Reading Comprehension and its Assessment : Aligning Operationalization with Conceptualization of the Construct
Alexander, Patricia A.
MetadataShow full item record
The current study explored ways to improve reading comprehension assessments. Available assessments appeared misaligned with views of comprehension that are emerging in the reading research literature. Further, the measurement models as currently applied to comprehension assessment do not take into account the cognitive perspective of the construct when estimating proficiency.

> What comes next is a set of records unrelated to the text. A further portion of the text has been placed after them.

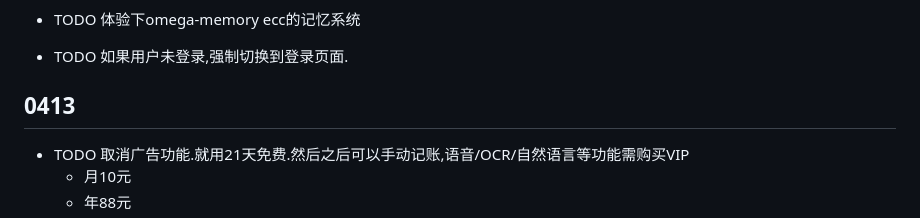
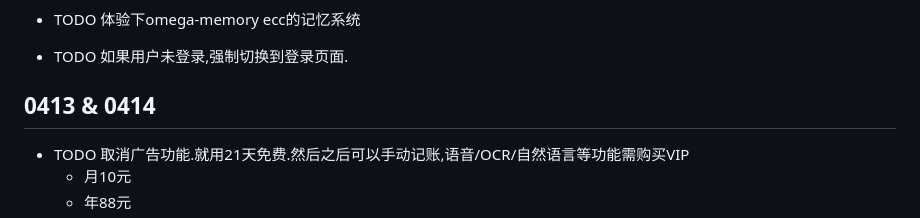
Before and after one commit to hinson0/coco, a Markdown page: docs/my-development-plan.md, the part around the change. Rendered like a GitHub page.

Commit message:
修改计划

```diff
--- a/docs/my-development-plan.md
+++ b/docs/my-development-plan.md
@@ -10,7 +10,7 @@
 - TODO 体验下omega-memory ecc的记忆系统
 - TODO 如果用户未登录,强制切换到登录页面.
 
-## 0413
+## 0413 & 0414
 
 - TODO 取消广告功能.就用21天免费.然后之后可以手动记账,语音/OCR/自然语言等功能需购买VIP
   - 月10元
```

It has been argued that an assessment, an evidentiary argument, when based on a theory of the construct can offer more informative estimates of proficiency and improve validity of the inferences drawn from those estimates (Mislevy, Steinberg, & Almond, 2003). For this study, the design and the analytic approach for an assessment of comprehension were grounded on a premise that comprehension is influenced by task attributes (e.g., text type or target mental representation) as well as reader attributes (e.g., prior knowledge or interest). Construction of the comprehension measure and the ensuing psychometric analyses were framed following Kintsch's (1998) Construction-Integration model and Alexander's (1997) Model of Domain Learning. The resulting measure was administered to 160 eighth-grade students with no known status of receiving services for special education. In completing the comprehension task, the students read four text passages and answered a set of text passage-related questions, eight per passage. Those passages varied by text type and text topic, and questions varied by the target mental representations of a text and relations among the events of a situation described in the text. In addition, participants answered a set of questions for self-reporting about their familiarity with and interest in the topic of a text passage that they had read. In synthesizing the data, a particular form of the Linear Logistic Test Model introduced by Fischer (1973) was applied within a Bayesian framework. When the attributes were incorporated in the measurement model, the comprehension proficiency estimates changed in a way that reflected positive effects of topic familiarity and topic interest. Further, the task and reader attributes considered in the study contributed to estimates of item difficulties. Thus, the study, based on empirical evidence, suggests that developing a comprehension assessment more aligned with views of the construct offered in the literature is indeed viable.